## WORK TO BE COMPLETED
Search the listing below for the word "Whenever", and copy every line in which it turns up.

-------

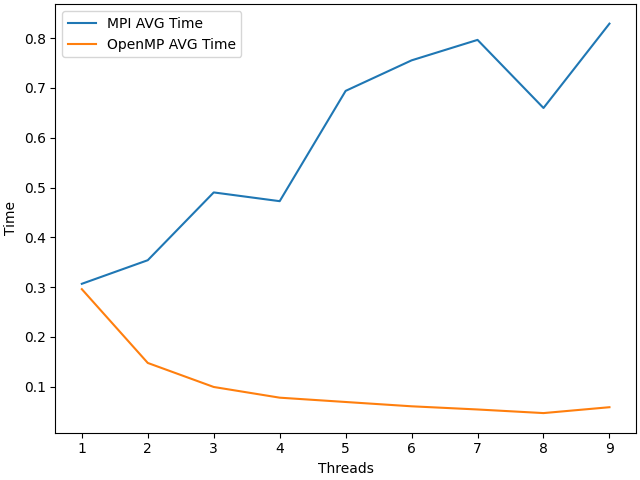
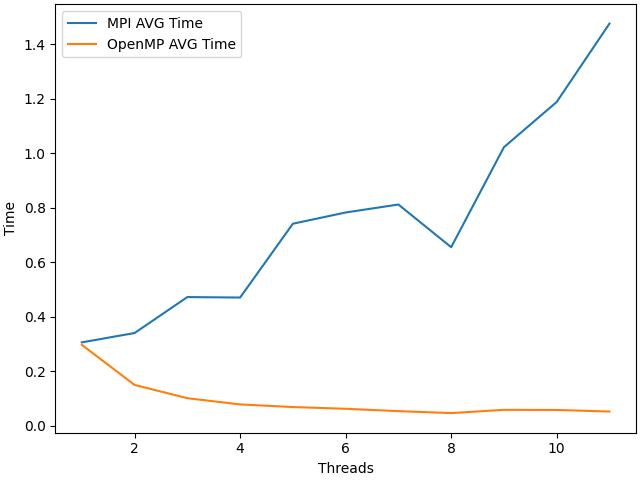
hui

diff --git a/lab5/src/parallel_core.py b/lab5/src/parallel_core.py
@@ -4,9 +4,9 @@ from logger import logger
 import matplotlib.pyplot as plt
 from abc import ABC
 
-AVG_RUNS = 1
+AVG_RUNS = 5
 MAX_SYSTEM_THREADS = 8
-MAX_TEST_THREAD = 10
+MAX_TEST_THREAD = 12
 
 
 class ParallelExecutor:
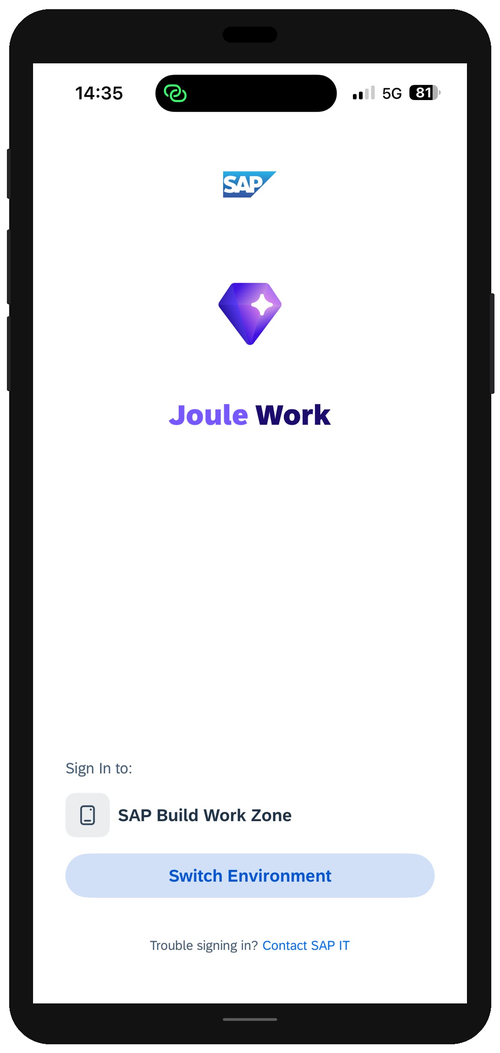
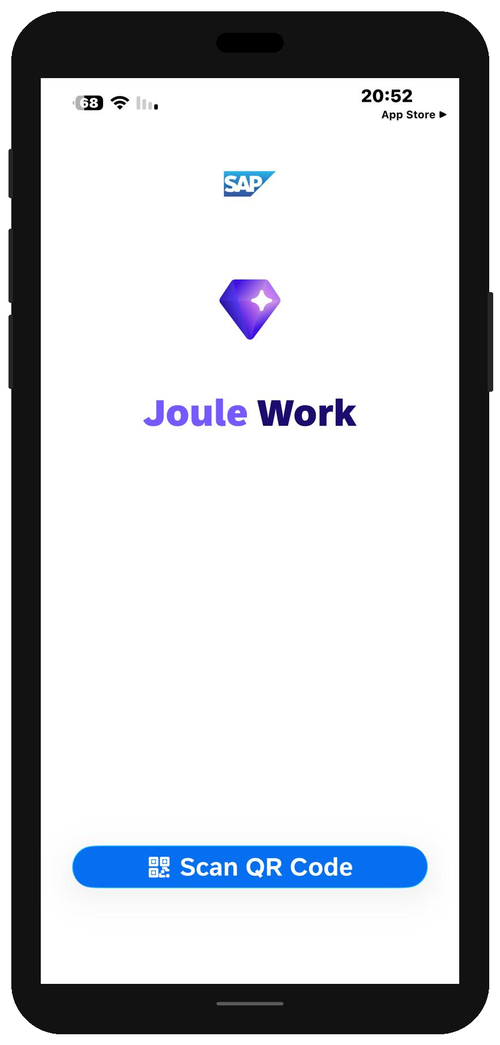
fix(ex0-ex5): fix callout rendering and content improvements across all exercises
- Move all indented callouts (`    > [!...]`) to left margin so they render as styled GitHub alerts instead of plain blockquotes
- Where a callout preceded an image inside a list step, reorder to place image first and callout after (prevents indented image rendering as code block)
- Remove the IMPORTANT callout in ex1.2 about notifying the instructor (not needed)
- Fix 7-space indented paragraph in ex2.1.4 that rendered as a code block (corrected to 4-space list continuation)
- Add TIP in ex2.2 reminding participants to delete placeholder text before generating AI content
- Remove "All Cards (9)" from ex2.3.5
- Add IMPORTANT callout in ex2.4 about equalizing column widths if cards were added one at a time
- Make ex2.5.2 explicit about deleting the "Partner Portal" footer text before replacing it
- Replace ex5.1 step 5 image (05_01_0040.png) with fresh-install splash screen showing Scan QR Code button
- Fix "Open in new tab" value in ex4.5.3 table from Yes to No

diff --git a/exercises/ex3/README.md b/exercises/ex3/README.md
@@ -19,12 +19,12 @@ Rather than downloading and uploading files, you will **copy** the ready-made co
 
 3. In the **Copy To…** dialog that opens, use the dropdown to select the **Dealer Portal** you created in Exercise 2 (e.g. *BestRun EV Dealer Portal AD166-XXX*) as the target workspace. Then click **Select Folder** to start the copy.
 
-    > [!NOTE]
-    > This is a **copy** — the original content stays in the **Dealer Management** workspace so that all other participants can still copy it for themselves.
-    >
-    > The copy may take a few minutes. You can continue with the next steps once it completes.
-
     ![Copy To dialog with the Dealer Portal selected as target and Select Folder button highlighted](images/03_01_0030.png)
+
+> [!NOTE]
+> This is a **copy** — the original content stays in the **Dealer Management** workspace so that all other participants can still copy it for themselves.
+>
+> The copy may take a few minutes. You can continue with the next steps once it completes.
 
 4. Once the copy completes, navigate to your **BestRun EV Dealer Portal AD166-XXX** — the workspace you created in Exercise 2. Open the **Workspaces** menu in the top navigation, hover **Recently Visited Workspaces**, and select your Dealer Portal. In the next steps you will use the copied content to build the product launch section.
 
@@ -168,10 +168,10 @@ Time to step into a dealer's shoes and see the portal exactly as they will on la
 
 2. Navigate to your **BestRun EV Dealer Portal AD166-XXX**. You will see the Overview page as a dealer — the new **Announcement: New Product Line Launch** section now sits prominently below the hero banner, with the styled announcement on the left and the interactive brochure slideshow on the right.
 
-    > [!NOTE]
-    > Document grounding is already enabled for this workspace, so Joule is ready to answer questions about the Apex Series content right away. Dealers can click **Ask Joule** in the announcement text or open Joule from the navigation to get instant answers grounded in the product documents you copied over.
-
     <a href="images/03_04_0010.png" target="_blank"><img src="images/03_04_0010.png" height="500" alt="Full dealer view of the BestRun EV Dealer Portal showing the Apex launch section, Key Highlights, Dealer 360 cards, and Joule-ready content — click to view full size" /></a>
+
+> [!NOTE]
+> Document grounding is already enabled for this workspace, so Joule is ready to answer questions about the Apex Series content right away. Dealers can click **Ask Joule** in the announcement text or open Joule from the navigation to get instant answers grounded in the product documents you copied over.
 
 3. Use the **`<`** and **`>`** navigation buttons on the brochure slideshow to flip through the presentation slides directly on the page — no download required.
 
@@ -179,10 +179,10 @@ Time to step into a dealer's shoes and see the portal exactly as they will on la
 
 4. Click on the brochure itself to open its detail view. From here you can open it full-screen, download it, comment on it, or open it in a native application. Try clicking **✨ Summarize** — Joule generates a concise summary of the presentation without you having to read through all ten slides.
 
-    > [!NOTE]
-    > **Summarize** works across all content types in SAP Build Work Zone: uploaded documents, portal pages, native content like blogs, wikis, and Knowledge Base articles. Whenever a dealer (or any workspace member) wants a quick overview, one click is all it takes.
-
     ![Brochure detail view with the Summarize button highlighted and the AI summary tooltip visible](images/03_04_0030.png)
+
+> [!NOTE]
+> **Summarize** works across all content types in SAP Build Work Zone: uploaded documents, portal pages, native content like blogs, wikis, and Knowledge Base articles. Whenever a dealer (or any workspace member) wants a quick overview, one click is all it takes.
 
 5. The **AI Generated Summary** appears above the document — a concise paragraph covering the key product highlights, pre-order opportunity, and dealer benefits, all extracted directly from the presentation content.
 
@@ -217,8 +217,8 @@ Time to step into a dealer's shoes and see the portal exactly as they will on la
 
     ![Joule answering the LFP battery question in the side panel, with inline citations and a Sources (3) control](images/03_04_0090.png)
 
-    > [!NOTE]
-    > None of this detail is in the launch brochure. One plain-language question returned a trustworthy, cited answer assembled from **two** different dealer documents — no downloading, no skimming.
+> [!NOTE]
+> None of this detail is in the launch brochure. One plain-language question returned a trustworthy, cited answer assembled from **two** different dealer documents — no downloading, no skimming.
 
 9. Finally, the commercial and service question — can you make a margin on it, and can your workshop look after it?
 

diff --git a/exercises/ex2/README.md b/exercises/ex2/README.md
@@ -35,7 +35,7 @@ The Partner Portal Template comes with a hero banner that has placeholder title 
     The portal is the single place where dealers manage their relationship with BestRun EV — orders, invoices, support, and product information.
     ```
 
-       Add your own description, then use the embedded AI to refine it to your needs. Click the <img src="images/aiassist.png" height="16" style="vertical-align: text-bottom;" alt="AI assisted text generation icon"> (AI assist) button next to the field and choose **Change Tone → Make More Professional** to polish your draft.
+    Add your own description, then use the embedded AI to refine it to your needs. Click the <img src="images/aiassist.png" height="16" style="vertical-align: text-bottom;" alt="AI assisted text generation icon"> (AI assist) button next to the field and choose **Change Tone → Make More Professional** to polish your draft.
 
     ![Rotating Banner Widget Description with the AI Change Tone → Make More Professional option](images/02_01_0030.png)
 
@@ -85,6 +85,9 @@ The Key Highlights section has three text cards — **Who & What?**, **Why?**, a
     Review the **Generated Text** and click **Accept** to insert it into the card. If you would like a different result, use **Retry** to regenerate, or **Discard** and try your own prompt or wording.
 
     ![Generate Text dialog showing the Who & What prompt and the generated response with Accept, Retry, and Discard](images/02_02_0020.png)
+
+> [!TIP]
+> If you did not delete the existing **"Suggested text …"** placeholder before generating, you can do it now — select it in the card and delete it.
 
 ### The Why? and How? Cards
 
@@ -151,7 +154,7 @@ The Key Highlights section now explains the portal to dealers, authored entirely
 
     ![Add Content selection screen with the Cards option](images/02_03_0030.png)
 
-5. The **Add Cards** screen lists the pre-built cards available in this landscape (**All Cards (9)**) — including company info cards such as Factory Inventory, Portfolio Performance, and eBike Demand Mix. For the first card, select **BestRun EV | Factory Inventory** — "Available-to-ship factory inventory by eBike model, with stock threshold reference lines."
+5. The **Add Cards** screen lists the pre-built cards available in this landscape — including company info cards such as Factory Inventory, Portfolio Performance, and eBike Demand Mix. For the first card, select **BestRun EV | Factory Inventory** — "Available-to-ship factory inventory by eBike model, with stock threshold reference lines."
 
     ![Add Cards screen showing the pre-built cards with BestRun EV Factory Inventory selected](images/02_03_0040.png)
 
@@ -205,6 +208,9 @@ The Overview page now features a section of BestRun EV company info cards — in
 
     ![Dealer 360 section with three empty columns, each showing an Add Content button](images/02_04_0040.png)
 
+> [!IMPORTANT]
+> If you added each card one at a time without setting up the three columns first, the cards may have ended up with unequal widths. You can still fix this — hover over the section and drag the column dividers to equalize the card widths.
+
 6. The three cards are added, but they show **"No open orders / invoices / support cases found."** This is **expected, not a bug** — these are **self-service cards** that only load data for the signed-in **dealer** user. As the admin, you have no dealer data, so they appear empty. The cards will show real content later, when you switch to your **Dealer XXX** alias in Exercise 3.
 
     ![Dealer 360 section with My Orders, My Invoices, and My Support Cases cards showing empty states for the admin user](images/02_04_0050.png)
@@ -221,7 +227,7 @@ The **Dealer 360** section is in place with the three self-service cards. They l
 
     ![Footer text widget selected in the page editor, showing the generic Partner Portal copyright line](images/02_05_0010.png)
 
-2. Edit the footer text to reflect BestRun EV:
+2. **Delete** the existing **"Partner Portal © 2026 Your Company Name. All rights reserved."** text and replace it with:
 
     ```
     Dealer Portal © 2026 BestRun EV. All rights reserved.

diff --git a/exercises/ex4/README.md b/exercises/ex4/README.md
@@ -214,8 +214,8 @@ Below the wizard, add the **Pre-Order Status** card in a new Freestyle section. 
 
     ![Add Cards dialog with "Pre-Order Status" searched, showing the BestRun EV | Pre-Order Status card](images/04_04_0020.png)
 
-    > [!IMPORTANT]
-    > Make sure you select **BestRun EV | Pre-Order Status**, *not* the Guided5 confirmation card. The status card is the one purpose-built for this page — it starts empty and fills in as the dealer works through the wizard. (If it doesn't appear in the picker, upload `preorder-status-card.card.zip` to the Card Catalog first.)
+> [!IMPORTANT]
+> Make sure you select **BestRun EV | Pre-Order Status**, *not* the Guided5 confirmation card. The status card is the one purpose-built for this page — it starts empty and fills in as the dealer works through the wizard. (If it doesn't appear in the picker, upload `preorder-status-card.card.zip` to the Card Catalog first.)
 
 6. The card is added below the wizard. Because no pre-order has been started yet, it shows its empty state — a **"No pre-order started yet"** illustration. This is exactly what you want: the card stays empty until a dealer runs the wizard.
 
@@ -227,8 +227,8 @@ Below the wizard, add the **Pre-Order Status** card in a new Freestyle section. 
 
     ![Published Apex Pre-Order page with the browser address bar showing the page URL to copy](images/04_04_0040.png)
 
-    > [!TIP]
-    > The URL looks like `https://<host>.workzone.cfapps.eu10.hana.ondemand.com/site#workzone-home&/groups/<groupId>/workpage_tab/...`. Copy the whole thing — it points directly to this Apex Pre-Order workpage.
+> [!TIP]
+> The URL looks like `https://<host>.workzone.cfapps.eu10.hana.ondemand.com/site#workzone-home&/groups/<groupId>/workpage_tab/...`. Copy the whole thing — it points directly to this Apex Pre-Order workpage.
 
 > [!NOTE]
 > When no wizard data exists yet, the status card shows an empty-state illustration ("No pre-order started yet"). As soon as the dealer progresses through the wizard, the card updates automatically — first showing an "in progress" checklist, then switching to the confirmed order summary once Step 5 is completed.
@@ -265,7 +265,7 @@ Now that the Apex Pre-Order page exists, give dealers a clear path to it straigh
     | Title Font Size (rem) | `2` |
     | Subtitle Font Size (rem) | `1.5` |
     | Target URL | *paste the Apex Pre-Order page URL you copied in Exercise 4.4* |
-    | Open in new tab | **Yes** |
+    | Open in new tab | **No** |
 
     ![Button Card configuration dialog with the title, subtitle and sizing values set, showing the blue filled preview](images/04_05_0030.png)
 
@@ -375,10 +375,10 @@ Everything is now in place. Time to put yourself back in the dealer's shoes and 
 
     Before you can continue, tick the box to **accept the Apex Series Pre-Order Terms & Conditions** — acknowledging that the pre-order is binding on submission and subject to the cancellation and delivery terms in the document.
 
-    > [!TIP]
-    > Unsure what you are agreeing to? The step card suggests Joule questions for exactly this moment, such as *"What are my cancellation rights after submitting a pre-order?"* and *"What happens if BestRun EV cannot deliver within the stated window?"* — ask Joule before you accept.
+> [!TIP]
+> Unsure what you are agreeing to? The step card suggests Joule questions for exactly this moment, such as *"What are my cancellation rights after submitting a pre-order?"* and *"What happens if BestRun EV cannot deliver within the stated window?"* — ask Joule before you accept.
 
-    With the terms accepted, click **Save & Continue** and **Next** to move on to **Step 5 — Confirm Pre-Order**.
+With the terms accepted, click **Save & Continue** and **Next** to move on to **Step 5 — Confirm Pre-Order**.
 
 8. **Step 5 — Confirm Pre-Order.** The wizard confirms **"Pre-Order Submitted Successfully"** — you have secured your Apex Series allocation, and BestRun EV will confirm within 2 business days. The screen gives you everything to keep on file:
 

diff --git a/exercises/ex1/README.md b/exercises/ex1/README.md
@@ -28,8 +28,8 @@ Joule is available directly within SAP Build Work Zone — no BTP cockpit access
 
     ![Joule showing a My Workspaces overview with the Dealer Management workspace card](images/01_01_0030.png)
 
-    > [!NOTE]
-    > Joule in SAP Build Work Zone goes beyond general chat — it understands **Work Zone–specific actions**. Alongside listing your workspaces, it can create new workspaces, add members, navigate to content, and more. You will use several of these Work Zone capabilities in the exercises that follow — starting with creating your dealer portal in the next step.
+> [!NOTE]
+> Joule in SAP Build Work Zone goes beyond general chat — it understands **Work Zone–specific actions**. Alongside listing your workspaces, it can create new workspaces, add members, navigate to content, and more. You will use several of these Work Zone capabilities in the exercises that follow — starting with creating your dealer portal in the next step.
 
 ### Summary
 
@@ -61,8 +61,8 @@ There are two ways to create a workspace in SAP Build Work Zone — using Joule 
 
     ![Joule template list scrolled to the bottom showing the Partner Portal template with a Select link](images/01_02_0020.png)
 
-    > [!NOTE]
-    > Joule may skip the template list if it selects a template automatically based on your prompt. If no template selection appears, continue to the next step.
+> [!NOTE]
+> Joule may skip the template list if it selects a template automatically based on your prompt. If no template selection appears, continue to the next step.
 
 3. Joule creates the workspace and confirms with **"Great! The workspace has been created, and you can start building it."**
 
@@ -72,11 +72,11 @@ There are two ways to create a workspace in SAP Build Work Zone — using Joule 
 
     ![Home feed refreshed, showing the workspace-creation update with a link to BestRun EV Dealer Portal XXX](images/01_02_0040.png)
 
-    > [!TIP]
-    > Opening the workspace from the feed link keeps the Joule panel available on the right. You can also use the **View Workspace** button in the Joule chat, but that opens the workspace in a new tab and closes the panel.
+> [!TIP]
+> Opening the workspace from the feed link keeps the Joule panel available on the right. You can also use the **View Workspace** button in the Joule chat, but that opens the workspace in a new tab and closes the panel.
 
-    > [!NOTE]
-    > If you don't see the update, open the **Workspaces** menu in the top navigation and browse to **BestRun EV Dealer Portal XXX** from the list of your workspaces.
+> [!NOTE]
+> If you don't see the update, open the **Workspaces** menu in the top navigation and browse to **BestRun EV Dealer Portal XXX** from the list of your workspaces.
 
 5. Your new **BestRun EV Dealer Portal XXX** workspace opens on its **Overview** page. Close the Joule panel (the **X** in the top-right of the panel) to give yourself the full width for the next steps.
 
@@ -116,15 +116,12 @@ There are two ways to create a workspace in SAP Build Work Zone — using Joule 
 
     ![Newly created workspace open in the classical UI flow](images/01_02_B_0040.png)
 
-    > [!NOTE]
-    > You might need to refresh the workspace to get the cover image from the template.
+> [!NOTE]
+> You might need to refresh the workspace to get the cover image from the template.
 
 </details>
 
 ---
-
-> [!IMPORTANT]
-> As soon as your workspace is created, **notify your instructor**. The instructor needs your workspace name to enable **Document Grounding** for it (used in Exercise 3). Enabling grounding takes time to sync, so flagging it early means it is ready when you reach Exercise 3.
 
 ### Summary
 

diff --git a/exercises/ex0/README.md b/exercises/ex0/README.md
@@ -54,13 +54,13 @@ During this session you play two roles. You start as the portal admin who builds
 
     **[https://jw164-djmbomr8.workzone.cfapps.eu10.hana.ondemand.com/](https://jw164-djmbomr8.workzone.cfapps.eu10.hana.ondemand.com/)**
 
-    > [!NOTE]
-    > This URL is only accessible on-site at SAP TechEd 2026. Login credentials will be provided by the instructor.
+> [!NOTE]
+> This URL is only accessible on-site at SAP TechEd 2026. Login credentials will be provided by the instructor.
 
 2. Take a moment to orient yourself on the SAP Build Work Zone home page — the top menu bar, the Joule icon, and the Workspaces navigation.
 
-    > [!IMPORTANT]
-    > Throughout the exercises, replace `XXX` with your assigned participant number (e.g. if you are participant **AD166-005**, use **005**).
+> [!IMPORTANT]
+> Throughout the exercises, replace `XXX` with your assigned participant number (e.g. if you are participant **AD166-005**, use **005**).
 
 ## Exercise 0.3 Access the "Dealer Management" Workspace
 
@@ -88,14 +88,14 @@ A sample workspace called **Dealer Management** has been pre-provisioned in this
     - **Tab bar** — **Overview**, **Content**, **Feed Updates**, **Forums**, **Events**, **Knowledge Base**, and **Tasks**. Each tab is a different facet of the same workspace.
     - **Overview page content** — a banner, a **Team Activity** feed, and an **Active Tasks** panel. This is the kind of page you will build for your own portal in Exercises 2 and 3.
 
-    > [!TIP]
-    > The invitation notification disappears once you have joined. **Next time** you want to reach this workspace, use the **Workspaces** navigation instead:
-    >
-    > 1. In the top navigation bar, open the **Workspaces** menu and choose **View All Workspaces**.
-    >
-    >     ![Workspaces menu with View All Workspaces, showing the Dealer Management workspace in the list](images/00_03_0050.png)
-    >
-    > 2. Open the **Dealer Management** workspace. Right now it is the only workspace you can see — once you create your own **BestRun EV Dealer Portal XXX** in Exercise 1, it will appear here too.
+> [!TIP]
+> The invitation notification disappears once you have joined. **Next time** you want to reach this workspace, use the **Workspaces** navigation instead.
+
+1. In the top navigation bar, open the **Workspaces** menu and choose **View All Workspaces**.
+
+    ![Workspaces menu with View All Workspaces, showing the Dealer Management workspace in the list](images/00_03_0050.png)
+
+2. Open the **Dealer Management** workspace. Right now it is the only workspace you can see — once you create your own **BestRun EV Dealer Portal XXX** in Exercise 1, it will appear here too.
 
 ## Exercise 0.4 Explore the Workspace: Tasks and Content
 
@@ -118,8 +118,8 @@ Two tabs matter most for the story you are about to live out — **Tasks** (what
 
     Inside the **Apex Launch Material** folder you will find everything needed for the product launch — the Apex Series documents (PDFs), the three product images, and the launch brochure (PPTX). In **Exercise 3** you will copy this material straight into your own dealer portal workspace, so there is nothing to download.
 
-    > [!NOTE]
-    > More guidance on exploring a Work Zone workspace will be added here as the sample workspace is expanded.
+> [!NOTE]
+> More guidance on exploring a Work Zone workspace will be added here as the sample workspace is expanded.
 
 ## Summary
 

diff --git a/exercises/ex5/README.md b/exercises/ex5/README.md
@@ -16,8 +16,8 @@ SAP Build Work Zone content can be accessed not only from a desktop browser, but
 
     Start the download and continue with the next steps on the desktop while the app installs.
 
-    > [!NOTE]
-    > If you already have Joule Work installed and connected to another environment, you can still use it here. You can switch the connected environment from your user profile screen inside the app (+ Add New Environment)
+> [!NOTE]
+> If you already have Joule Work installed and connected to another environment, you can still use it here. You can switch the connected environment from your user profile screen inside the app (+ Add New Environment)
 
 ### Generate the registration QR code (on the desktop)
 
@@ -44,7 +44,7 @@ SAP Build Work Zone content can be accessed not only from a desktop browser, but
 
     - **Already connected to another environment:** sign out and tap **Switch Environment** at the bottom of the screen, then scan the QR code from the next step.
 
-    <img src="images/05_01_0040.png" alt="Joule Work app — if already connected to another environment, tap Switch Environment at the bottom of the screen" width="500" height="1053">
+    <img src="images/05_01_0040.png" alt="Joule Work splash screen on a fresh install, showing the Scan QR Code button" width="500" height="1045">
 
 6. Scan the QR code displayed on the desktop screen. The app shows a **Confirmation** screen — *"Scan succeeded. You will be connected to: jw164-djmbomr8..."*. Tap **Continue**.
 
@@ -80,10 +80,10 @@ Joule Work is installed and connected to the session landscape. You are ready to
 
 4. If you completed the optional **Guided Experience** (Exercise 4), navigate to the **Apex Pre-Order** page and confirm the wizard is accessible on mobile — the step-by-step cards render correctly on a phone screen.
 
-    > [!NOTE]
-    > This step only applies if you built the Guided Experience in Exercise 4.
+> [!NOTE]
+> This step only applies if you built the Guided Experience in Exercise 4.
 
-    <img src="images/05_02_0040.png" alt="Apex Series Pre-Order Guided Experience wizard open on mobile, showing Step 1 — Choose Your Models" width="500" height="1053">
+<img src="images/05_02_0040.png" alt="Apex Series Pre-Order Guided Experience wizard open on mobile, showing Step 1 — Choose Your Models" width="500" height="1053">
 
 ### Summary
 
@@ -117,7 +117,8 @@ You have completed all exercises. You have experienced the BestRun EV Dealer Por
 
 ## Session Complete
 
-Congratulations — you have completed **AD166: Experience AI-enabled business sites with SAP Build Work Zone**.
+> **Congratulations!** :clap: :clap: - 
+> you have completed **AD166: Experience AI-enabled business sites with SAP Build Work Zone**.
 
 Here is what you built and explored in this session:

-------

## RESPONSE FOR THIS EXERCISE
-    > **Summarize** works across all content types in SAP Build Work Zone: uploaded documents, portal pages, native content like blogs, wikis, and Knowledge Base articles. Whenever a dealer (or any workspace member) wants a quick overview, one click is all it takes.
+> **Summarize** works across all content types in SAP Build Work Zone: uploaded documents, portal pages, native content like blogs, wikis, and Knowledge Base articles. Whenever a dealer (or any workspace member) wants a quick overview, one click is all it takes.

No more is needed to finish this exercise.